------ INFORMATION SHOWN

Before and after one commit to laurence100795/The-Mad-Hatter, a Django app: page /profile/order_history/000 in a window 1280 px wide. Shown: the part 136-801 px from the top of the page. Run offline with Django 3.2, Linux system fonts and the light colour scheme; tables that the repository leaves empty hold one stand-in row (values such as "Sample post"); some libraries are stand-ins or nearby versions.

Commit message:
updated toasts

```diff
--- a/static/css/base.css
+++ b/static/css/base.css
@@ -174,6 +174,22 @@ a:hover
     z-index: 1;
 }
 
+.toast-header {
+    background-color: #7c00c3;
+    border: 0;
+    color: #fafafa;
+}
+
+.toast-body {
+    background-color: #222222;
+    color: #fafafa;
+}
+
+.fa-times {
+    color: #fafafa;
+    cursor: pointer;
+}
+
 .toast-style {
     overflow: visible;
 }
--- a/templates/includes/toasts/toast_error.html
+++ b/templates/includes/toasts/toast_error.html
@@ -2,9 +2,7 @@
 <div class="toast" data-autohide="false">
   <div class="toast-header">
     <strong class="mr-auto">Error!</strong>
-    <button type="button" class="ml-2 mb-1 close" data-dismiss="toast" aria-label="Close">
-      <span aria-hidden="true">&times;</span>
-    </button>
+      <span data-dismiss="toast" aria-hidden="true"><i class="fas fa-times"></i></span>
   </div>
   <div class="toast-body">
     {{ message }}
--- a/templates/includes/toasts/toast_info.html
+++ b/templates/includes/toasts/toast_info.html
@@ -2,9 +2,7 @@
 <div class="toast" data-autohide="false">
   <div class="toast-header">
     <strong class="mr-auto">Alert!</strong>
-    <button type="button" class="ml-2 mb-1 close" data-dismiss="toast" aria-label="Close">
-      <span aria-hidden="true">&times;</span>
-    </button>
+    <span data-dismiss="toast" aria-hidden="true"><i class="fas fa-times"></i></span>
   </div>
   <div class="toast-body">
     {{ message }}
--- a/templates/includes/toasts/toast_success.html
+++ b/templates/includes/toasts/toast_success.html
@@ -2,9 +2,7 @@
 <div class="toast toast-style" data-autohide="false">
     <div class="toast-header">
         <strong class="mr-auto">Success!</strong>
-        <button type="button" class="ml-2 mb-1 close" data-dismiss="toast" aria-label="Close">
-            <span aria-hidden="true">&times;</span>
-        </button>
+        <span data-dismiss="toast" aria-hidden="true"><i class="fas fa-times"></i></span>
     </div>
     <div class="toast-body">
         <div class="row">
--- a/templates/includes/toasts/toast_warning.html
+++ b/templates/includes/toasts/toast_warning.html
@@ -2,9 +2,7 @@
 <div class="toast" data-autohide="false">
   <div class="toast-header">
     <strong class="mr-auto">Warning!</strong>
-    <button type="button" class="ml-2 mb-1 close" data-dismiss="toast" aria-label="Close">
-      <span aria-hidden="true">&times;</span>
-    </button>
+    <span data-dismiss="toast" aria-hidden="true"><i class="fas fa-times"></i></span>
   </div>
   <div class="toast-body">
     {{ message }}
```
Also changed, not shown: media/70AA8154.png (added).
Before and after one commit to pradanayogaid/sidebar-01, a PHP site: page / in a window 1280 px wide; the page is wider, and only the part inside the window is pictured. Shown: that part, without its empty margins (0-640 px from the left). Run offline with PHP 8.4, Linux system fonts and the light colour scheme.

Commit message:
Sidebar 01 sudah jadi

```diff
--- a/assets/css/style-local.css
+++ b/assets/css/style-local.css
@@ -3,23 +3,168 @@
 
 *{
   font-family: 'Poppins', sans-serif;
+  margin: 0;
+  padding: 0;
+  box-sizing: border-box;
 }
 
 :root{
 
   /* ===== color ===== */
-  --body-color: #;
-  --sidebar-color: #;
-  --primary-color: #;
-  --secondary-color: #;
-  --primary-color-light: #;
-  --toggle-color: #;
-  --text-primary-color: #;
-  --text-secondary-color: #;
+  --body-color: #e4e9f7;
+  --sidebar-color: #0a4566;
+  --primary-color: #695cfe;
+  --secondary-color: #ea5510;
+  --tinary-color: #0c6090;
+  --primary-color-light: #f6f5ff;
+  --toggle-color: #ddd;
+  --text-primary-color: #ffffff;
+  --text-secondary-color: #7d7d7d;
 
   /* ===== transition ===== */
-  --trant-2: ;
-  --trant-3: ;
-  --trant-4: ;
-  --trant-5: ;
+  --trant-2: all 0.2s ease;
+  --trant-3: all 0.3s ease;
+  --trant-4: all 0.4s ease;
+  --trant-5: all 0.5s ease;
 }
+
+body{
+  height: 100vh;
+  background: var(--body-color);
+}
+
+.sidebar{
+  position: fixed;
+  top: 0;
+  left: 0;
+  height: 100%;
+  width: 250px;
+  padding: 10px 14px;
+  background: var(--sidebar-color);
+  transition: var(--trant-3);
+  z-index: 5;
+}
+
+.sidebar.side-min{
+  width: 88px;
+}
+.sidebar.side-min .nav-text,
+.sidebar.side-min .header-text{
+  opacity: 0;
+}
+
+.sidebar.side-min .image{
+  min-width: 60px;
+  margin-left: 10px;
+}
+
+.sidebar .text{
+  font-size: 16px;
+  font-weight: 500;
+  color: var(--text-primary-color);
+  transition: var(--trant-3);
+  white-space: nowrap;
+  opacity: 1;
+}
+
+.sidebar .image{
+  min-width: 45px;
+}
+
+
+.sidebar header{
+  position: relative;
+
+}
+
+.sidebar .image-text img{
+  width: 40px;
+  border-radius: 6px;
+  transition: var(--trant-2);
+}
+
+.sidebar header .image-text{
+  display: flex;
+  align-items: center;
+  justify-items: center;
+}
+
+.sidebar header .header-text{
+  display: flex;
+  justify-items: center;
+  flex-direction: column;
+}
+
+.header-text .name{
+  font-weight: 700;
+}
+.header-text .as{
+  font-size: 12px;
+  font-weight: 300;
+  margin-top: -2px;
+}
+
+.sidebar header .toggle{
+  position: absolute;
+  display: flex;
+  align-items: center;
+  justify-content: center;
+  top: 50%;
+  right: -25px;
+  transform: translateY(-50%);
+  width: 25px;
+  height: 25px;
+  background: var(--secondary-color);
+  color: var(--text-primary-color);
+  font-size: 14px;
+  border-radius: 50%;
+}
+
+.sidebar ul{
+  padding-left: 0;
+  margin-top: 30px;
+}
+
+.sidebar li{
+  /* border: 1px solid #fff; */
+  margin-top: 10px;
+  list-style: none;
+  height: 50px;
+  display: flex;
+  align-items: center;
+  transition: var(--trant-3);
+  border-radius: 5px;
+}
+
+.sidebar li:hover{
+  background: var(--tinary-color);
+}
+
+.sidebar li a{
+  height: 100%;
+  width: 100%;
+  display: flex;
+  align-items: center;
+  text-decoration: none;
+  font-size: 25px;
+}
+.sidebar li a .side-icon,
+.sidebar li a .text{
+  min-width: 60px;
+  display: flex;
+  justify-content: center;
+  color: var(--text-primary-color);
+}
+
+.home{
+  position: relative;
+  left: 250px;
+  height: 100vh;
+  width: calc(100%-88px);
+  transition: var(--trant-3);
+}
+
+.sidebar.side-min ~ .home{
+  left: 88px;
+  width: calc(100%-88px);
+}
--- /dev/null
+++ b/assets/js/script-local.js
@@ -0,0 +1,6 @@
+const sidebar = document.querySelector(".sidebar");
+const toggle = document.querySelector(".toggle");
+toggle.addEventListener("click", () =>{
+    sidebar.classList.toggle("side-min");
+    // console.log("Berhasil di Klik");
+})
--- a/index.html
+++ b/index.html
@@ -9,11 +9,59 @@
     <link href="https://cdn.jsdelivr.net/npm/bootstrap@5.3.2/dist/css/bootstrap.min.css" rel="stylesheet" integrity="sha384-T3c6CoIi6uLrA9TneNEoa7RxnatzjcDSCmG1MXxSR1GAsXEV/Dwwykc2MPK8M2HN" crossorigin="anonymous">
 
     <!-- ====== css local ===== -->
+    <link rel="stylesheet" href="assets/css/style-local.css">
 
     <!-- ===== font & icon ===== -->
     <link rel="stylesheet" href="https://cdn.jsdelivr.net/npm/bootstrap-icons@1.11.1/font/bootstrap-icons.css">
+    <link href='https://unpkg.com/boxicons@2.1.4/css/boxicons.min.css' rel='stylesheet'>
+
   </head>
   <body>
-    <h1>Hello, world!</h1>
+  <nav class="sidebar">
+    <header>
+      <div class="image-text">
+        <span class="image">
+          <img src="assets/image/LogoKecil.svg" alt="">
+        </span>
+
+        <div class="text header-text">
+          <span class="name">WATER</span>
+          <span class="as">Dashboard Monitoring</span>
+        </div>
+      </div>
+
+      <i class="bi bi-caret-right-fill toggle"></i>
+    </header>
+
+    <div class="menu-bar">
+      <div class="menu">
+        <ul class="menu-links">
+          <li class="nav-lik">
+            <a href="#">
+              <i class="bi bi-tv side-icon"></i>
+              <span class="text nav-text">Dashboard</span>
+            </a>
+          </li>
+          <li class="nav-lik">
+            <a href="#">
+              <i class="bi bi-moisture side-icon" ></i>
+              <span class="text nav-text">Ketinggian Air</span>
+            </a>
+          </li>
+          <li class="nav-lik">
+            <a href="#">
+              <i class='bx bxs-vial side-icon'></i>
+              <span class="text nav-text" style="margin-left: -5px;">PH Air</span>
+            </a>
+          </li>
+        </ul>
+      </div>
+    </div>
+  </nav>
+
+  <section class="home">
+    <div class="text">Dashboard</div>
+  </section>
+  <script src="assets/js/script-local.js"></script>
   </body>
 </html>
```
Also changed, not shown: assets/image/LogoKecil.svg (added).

------------

Go through the records above, find every line with the word "background", and list those lines.

> _ANSWER TO THIS EXERCISE_
+    background-color: #7c00c3;
+    background-color: #222222;
+  background: var(--body-color);
+  background: var(--sidebar-color);
+  background: var(--secondary-color);
+  background: var(--tinary-color);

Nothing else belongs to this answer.